Our goals are very modest and realistic. We plan to double our gross domestic product (GDP) per capita to just $500 in next seven years. This is an investment the international community can afford to make and cannot afford to bypass. These investments will not only further stabilized Afghanistan and the region, but also over the long haul will lessen the defense and security expenditures of our global partners. It now costs more than $13 billion yearly to maintain the anti-terror Coalition and International Security Assistance Forces in my country.

With a portion of this sum invested in rebuilding Afghanistan's national institutions, we will be able to take full responsibility for many services now provided by our international partners. Across-the-board investing now in Afghanistan -- coupled with transparent plans by my government on how to spend such funds -- will reduce the long-term costs for international donors.

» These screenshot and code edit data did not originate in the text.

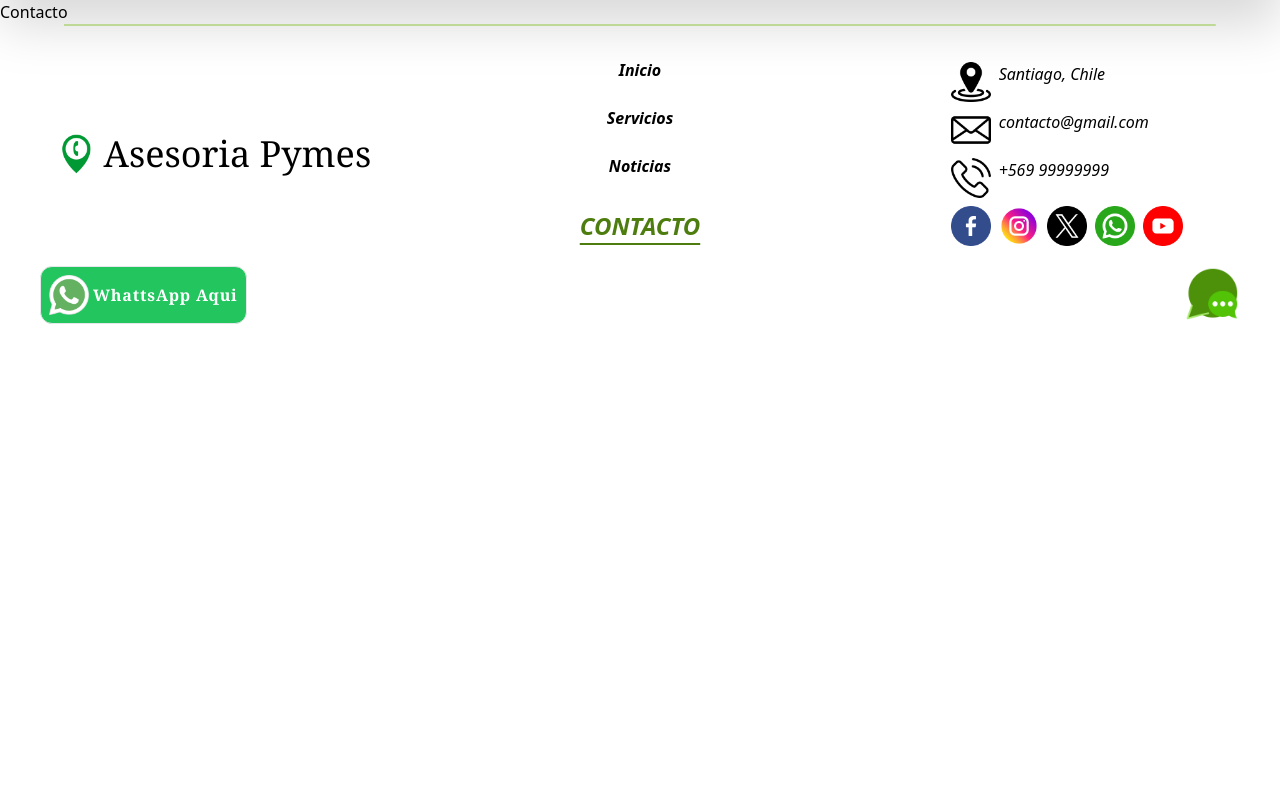
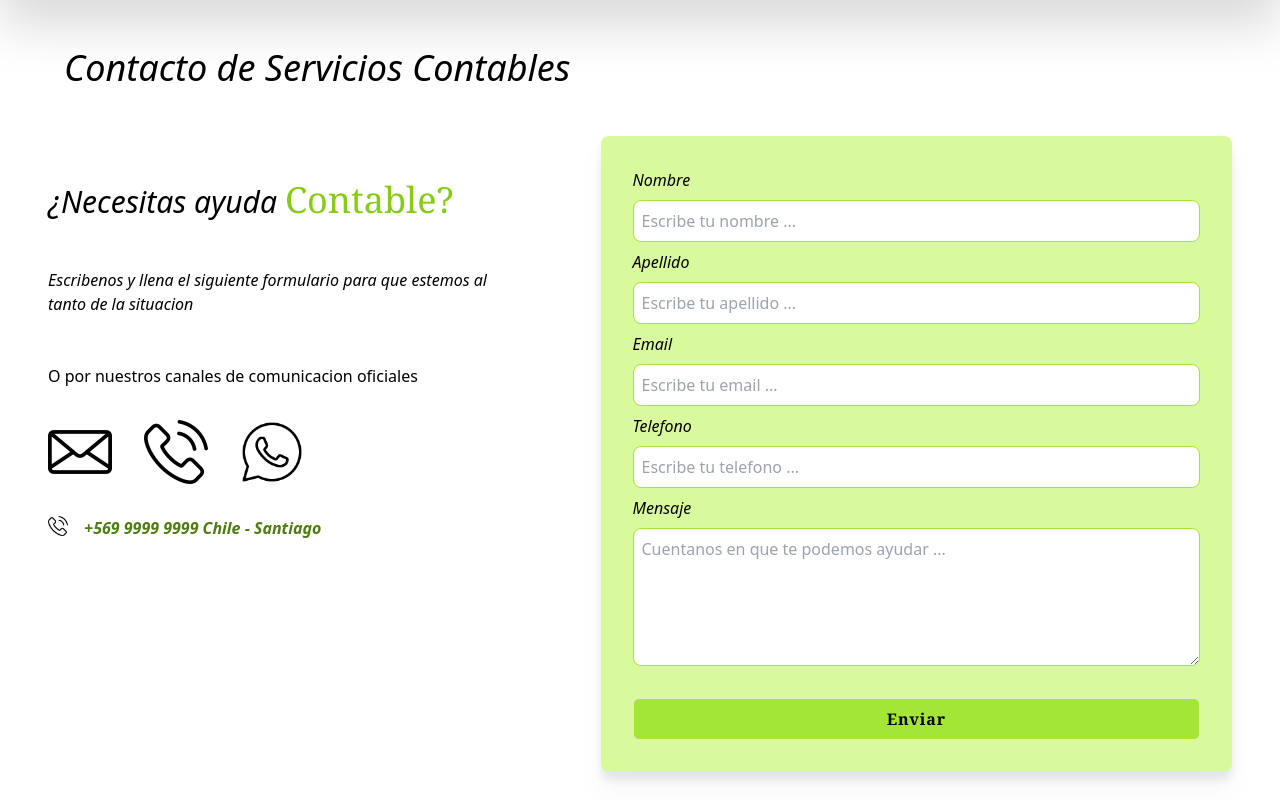
Before and after one commit to devcloudengineering/Contable, a React (Vite) app: page /contacto in a window 1280 px wide. Shown: the part 800-1600 px from the top of the page. Before the commit the page ends 1138 px from the top, so only its background shows below. Built offline with nearby package versions, Linux system fonts and the light colour scheme.

Commit message:
Se agregan componentes de contacto centralizado

```diff
--- a/package.json
+++ b/package.json
@@ -13,6 +13,7 @@
     "prop-types": "^15.8.1",
     "react": "^18.2.0",
     "react-dom": "^18.2.0",
+    "react-hook-form": "^7.52.0",
     "react-router-dom": "^6.23.1",
     "react-slick": "^0.30.2",
     "slick-carousel": "^1.8.1"
--- /dev/null
+++ b/src/components/ContactoCentralizado/AsideDespliegue.jsx
@@ -0,0 +1,48 @@
+import mensaje from "../../assets/icons/footer/mensaje.png";
+import llamada from "../../assets/icons/footer/llamada.png";
+import whatsapp_cotacto from "../../assets/icons/footer/whatsapp_cotacto.png";
+
+const AsideDespliegue = () => {
+  return (
+    <div className="col-start-1 w-[30rem]">
+      <p className="text-3xl text-start italic my-12 inline-block">
+        ¿Necesitas ayuda
+      </p>
+      <span className="text-4xl text-start font-serif my-12 text-lime-500 ml-2">
+        Contable?
+      </span>
+      <p className="italic">
+        Escribenos y llena el siguiente formulario para que estemos al tanto de
+        la situacion
+      </p>
+      <p className="mt-12">O por nuestros canales de comunicacion oficiales</p>
+      <div>
+        <div className="flex gap-8 object-cover object-center h-16  mt-8">
+          <img
+            src={mensaje}
+            alt="Correo corporativo"
+            className="cursor-pointer transition-all hover:scale-125 "
+          />
+          <img
+            src={llamada}
+            alt="Contacto telefonico corporativo"
+            className="cursor-pointer transition-all hover:scale-125 "
+          />
+          <img
+            src={whatsapp_cotacto}
+            alt="Contacto de whatsapp"
+            className="cursor-pointer transition-all hover:scale-125 "
+          />
+        </div>
+        <div className="flex gap-4 object-cover object-center h-5  mt-8">
+          <img src={llamada} alt="Telefono de contacto" />
+          <p className="italic text-lime-700 font-semibold cursor-pointer transition-all hover:text-lime-500 hover:scale-110">
+            +569 9999 9999 Chile - Santiago
+          </p>
+        </div>
+      </div>
+    </div>
+  );
+};
+
+export { AsideDespliegue };
--- /dev/null
+++ b/src/components/ContactoCentralizado/ContactoCentralizado.jsx
@@ -0,0 +1,12 @@
+import { AsideDespliegue, FormularioDespliegue } from "./";
+
+const ContactoCentralizado = () => {
+  return (
+    <div className="grid grid-cols2 mx-12">
+      <AsideDespliegue></AsideDespliegue>
+      <FormularioDespliegue></FormularioDespliegue>
+    </div>
+  );
+};
+
+export { ContactoCentralizado };
--- /dev/null
+++ b/src/components/ContactoCentralizado/FormularioDespliegue.jsx
@@ -0,0 +1,136 @@
+import { useForm } from "react-hook-form";
+import { Boton } from "../Boton";
+
+const FormularioDespliegue = () => {
+  const {
+    register,
+    handleSubmit,
+    formState: { errors },
+  } = useForm();
+
+  const onSubmit = handleSubmit((data) => {
+    console.log(data);
+  });
+
+  return (
+    <div className="col-start-2 mb-12 bg-lime-200 rounded-lg drop-shadow-xl">
+      <form onSubmit={onSubmit} className="p-8 flex flex-col gap-2">
+        <label htmlFor="nombre" className="block italic">
+          Nombre
+        </label>
+        <input
+          className="border border-lime-400 rounded-lg p-2"
+          type="text"
+          placeholder="Escribe tu nombre ..."
+          {...register("nombre", {
+            required: {
+              value: true,
+              message: "El nombre es requerido",
+            },
+            maxLength: {
+              value: 20,
+              message: "El nombre excede la cantidad maxima de caracteres",
+            },
+            minLength: {
+              value: 3,
+              message: "El nombre debe tener al menos 3 caracteres",
+            },
+          })}
+        />
+
+        {errors.nombre?.message && (
+          <span className="text-red-500 font-serif block text-xs my-2">
+            {errors.nombre.message}
+          </span>
+        )}
+
+        <label htmlFor="apellido" className="block italic">
+          Apellido
+        </label>
+        <input
+          className="border border-lime-400 rounded-lg p-2"
+          type="text"
+          placeholder="Escribe tu apellido ..."
+          {...register("apellido")}
+        />
+
+        <label htmlFor="email" className="block italic">
+          Email
+        </label>
+        <input
+          className="border border-lime-400 rounded-lg p-2"
+          type="email"
+          placeholder="Escribe tu email ..."
+          {...register("email", {
+            required: {
+              value: true,
+              message: "Correo requerido",
+            },
+            pattern: {
+              value: /^[a-zA-Z0-9._%+-]+@[a-zA-Z0-9.-]+\.[a-zA-Z]{2,}$/,
+              message: "Correo no valido",
+            },
+          })}
+        />
+
+        {errors.email && (
+          <span className="text-red-500 font-serif block text-xs my-2">
+            {errors.email.message}
+          </span>
+        )}
+
+        <label htmlFor="telefono" className="block italic">
+          Telefono
+        </label>
+        <input
+          type="tel"
+          className="border border-lime-400 rounded-lg p-2"
+          placeholder="Escribe tu telefono ..."
+          {...register("telefono", {
+            required: {
+              value: true,
+              message: "Telefono de contacto requerido",
+            },
+          })}
+        />
+
+        {errors.telefono && (
+          <span className="text-red-500 font-serif block text-xs my-2">
+            {errors.telefono.message}
+          </span>
+        )}
+
+        <label htmlFor="mensaje" className="block italic">
+          Mensaje
+        </label>
+        <textarea
+          className="border border-lime-400 rounded-lg p-2"
+          name="mensaje"
+          id="mensaje"
+          cols={50}
+          rows={5}
+          placeholder="Cuentanos en que te podemos ayudar ..."
+          {...register("mensaje", {
+            required: {
+              value: true,
+              message: "Mensaje requerido",
+            },
+          })}
+        ></textarea>
+
+        {errors.mensaje && (
+          <span className="text-red-500 font-serif block text-xs my-2">
+            {errors.mensaje.message}
+          </span>
+        )}
+
+        <Boton
+          classOptional="bg-lime-400 text-black font-bold font-serif p-2 rounded-md cursor-pointer hover:bg-lime-600 border tracking-wider transition-all w-full mt-6"
+          text="Enviar"
+        />
+      </form>
+    </div>
+  );
+};
+
+export { FormularioDespliegue };
--- /dev/null
+++ b/src/components/ContactoCentralizado/index.ts
@@ -0,0 +1,4 @@
+export * from './AsideDespliegue';
+export * from './ContactoCentralizado';
+export * from './FormularioDespliegue';
+export * from './index';
--- a/src/pages/Contacto.jsx
+++ b/src/pages/Contacto.jsx
@@ -1,3 +1,12 @@
+import { ContactoCentralizado } from "../components/ContactoCentralizado";
+
 export function Contacto() {
-  return <h1>Contacto</h1>;
+  return (
+    <>
+      <h1 className="text-4xl text-start italic mx-16 mt-12 mb-12">
+        Contacto de Servicios Contables
+      </h1>
+      <ContactoCentralizado />
+    </>
+  );
 }
```
Also changed, not shown: src/assets/icons/footer/whatsapp_cotacto.png (added), 1 other file (tests, documents, lock files or other folders).
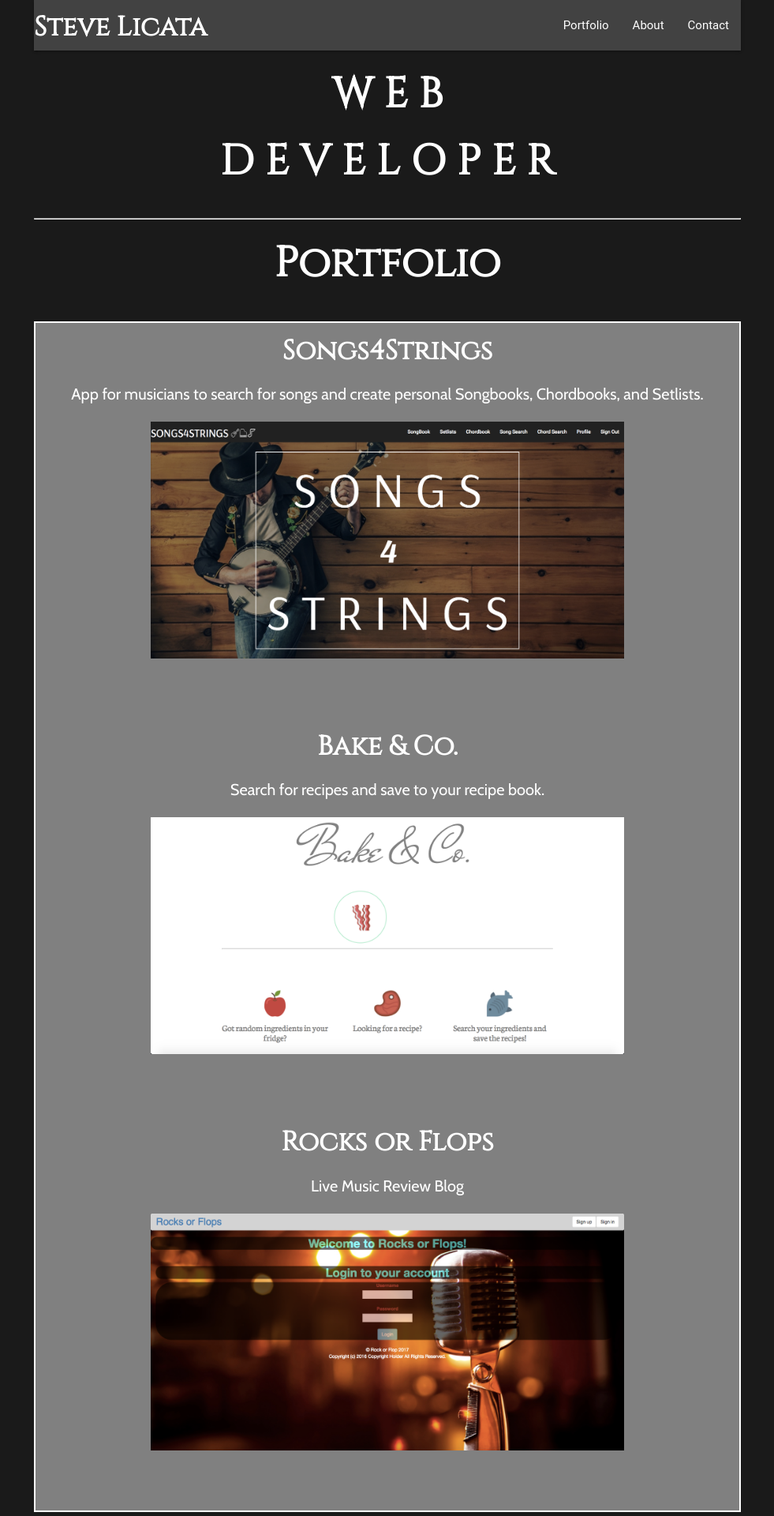
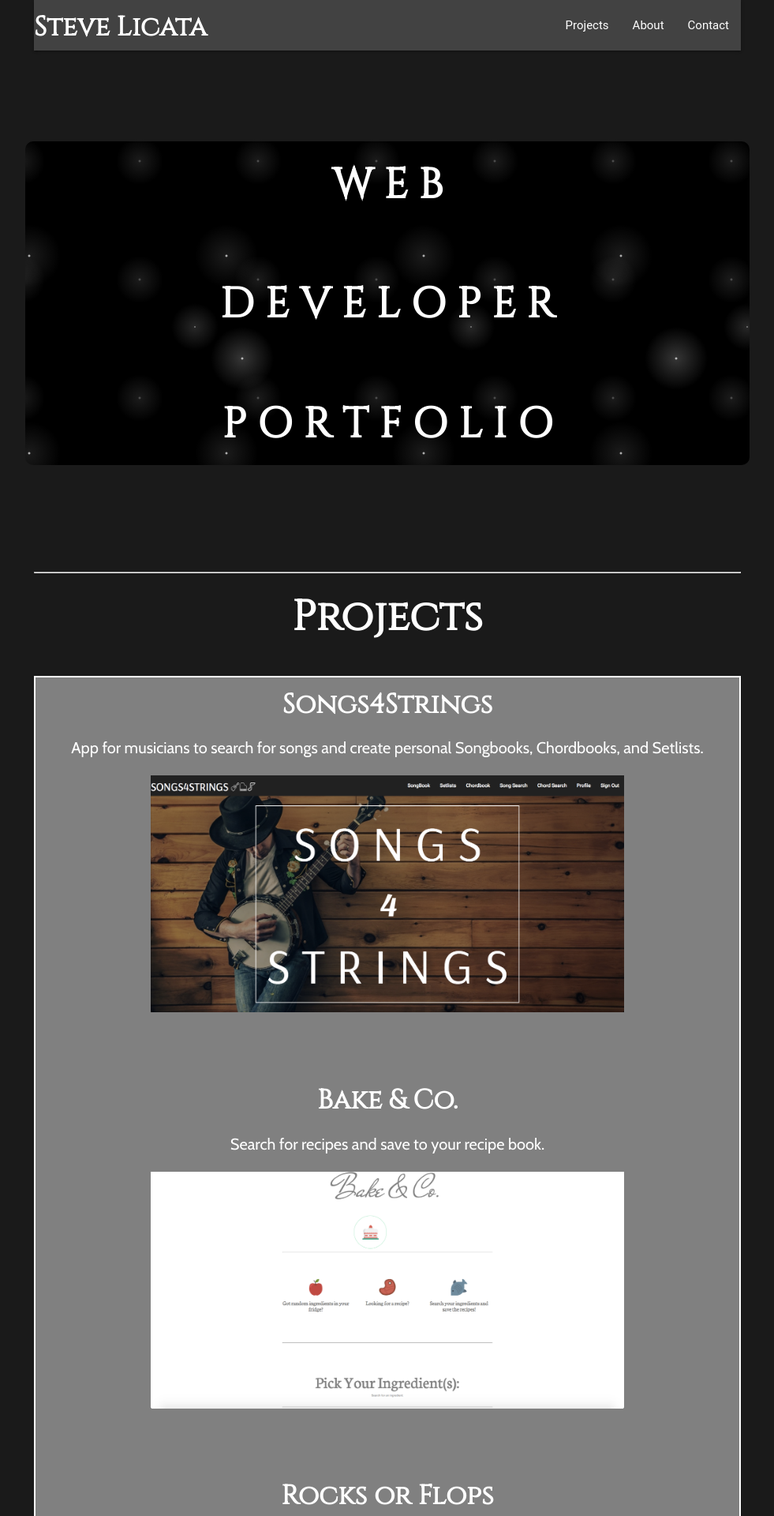
Before and after one commit to SteveLicata/portfolio, a PHP site: page / in a window 1280 px wide. Shown: the top 1920 px of the page at 79% size, without its empty margins (149-1130 px from the left). Run offline with PHP 8.4, Linux system fonts and the light colour scheme; some libraries are stand-ins or nearby versions; some web fonts are replaced.

Commit message:
style updates

```diff
--- a/index.html
+++ b/index.html
@@ -16,7 +16,7 @@
         <div class="nav-wrapper grey darken-3">
           <a href="index.html" class="brand-logo"><h4>Steve Licata</h4></a>
           <ul id="nav-mobile" class="right hide-on-med-and-down">
-            <li><a href="#portfolio">Portfolio</a></li>
+            <li><a href="#portfolio">Projects</a></li>
             <li><a href="#about">About</a></li>
             <li><a href="#contact">Contact</a></li>
           </ul>
@@ -24,15 +24,16 @@
       </nav>
 
       <div class="row">
-          <div class="col s12 m12 l12">
-            <h2>W E B</h2>
-            <h2>D E V E L O P E R</h2>
+          <div class="col s12 m12 l12 header">
+            <h2>W E B</h2><br><br>
+            <h2>D E V E L O P E R</h2><br><br>
+            <h2>P O R T F O L I O</h2>
           </div>
       </div>
 
       <hr>
 
-      <h2 id="port"><a name="portfolio"></a>Portfolio</h2>
+      <h2 id="port"><a name="portfolio"></a>Projects</h2>
 
       <br>
       <div class="portdiv">
--- a/main.css
+++ b/main.css
@@ -7,6 +7,22 @@ h2, h4 {
   color: white;
   font-family: 'Cinzel', serif;
   font-weight: bold;
+}
+
+.header {
+  margin-bottom: 115px;
+  margin-top: 115px;
+  padding-top: 100px;
+  background-color:black;
+  background-image:
+  radial-gradient(white, rgba(255,255,255,.2) 2px, transparent 40px),
+  radial-gradient(white, rgba(255,255,255,.15) 1px, transparent 30px),
+  radial-gradient(white, rgba(255,255,255,.1) 2px, transparent 40px),
+  radial-gradient(rgba(255,255,255,.4), rgba(255,255,255,.1) 2px, transparent 30px);
+  background-size: 550px 550px, 350px 350px, 250px 250px, 150px 150px;
+  background-position: 0 0, 40px 60px, 130px 270px, 70px 100px;
+  border-radius: 10px;
+  /*http://lea.verou.me/css3patterns/#starry-night*/
 }
 
 .about, .portdiv, .ed {
```
Also changed, not shown: images/Bake&Co_screenshot_copy.png.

For example, more than $2 billion has been spent in the last 24 months to avoid humanitarian catastrophe. This expenditure was badly needed because our national institutions were not -- and still are not -- equipped to deal with such emergencies.

Slow action could be more costly. Consider our common fight against illegal narcotics. The cost of fighting this deadly trade that destroys lives all over the globe and feeds terrorism and warlordism in Afghanistan has increased significantly.

Return on international investment in Afghanistan has been tremendous, as evident by an economic growth of nearly 30 percent, according to the World Bank. To continue this progress and ensure a sustainable economic recovery, we need an average growth of real and legal (nondrug) GDP of 9 percent annually over the next seven years. This can not be sustained, however, without sizeable investments by the international community that must accelerate its partnerships lest our achievements begin eroding.

While there has been significant progress rebuilding state institutions and stimulating economic growth in Kabul and other major cities, adverse geography and security conditions continue undermining economic progress and my government's ability to deliver services into remote areas. This has deprived some segment of our people from the peace dividends. Parts of Southern and Eastern Afghanistan are dangerous. The terrorists have been active on the Pakistan-Afghan border and their hit-and-run attacks on soft targets generate fear.

We are very grateful for the support provided us by the U.S. government and Congress. Now is the time to accelerate our collective resolve to further secure Afghanistan. Now is the time to front-load investments in building national institutions needed to fulfill the promise of our upcoming first national, democratic elections. Now is the time to answer the plea of that young Afghan along the road for improvement in his life.

At this crossroads, we all have much to gain or lose. The Afghans have unfalteringly made the right choice to go forward with the promise of democracy and prosperity.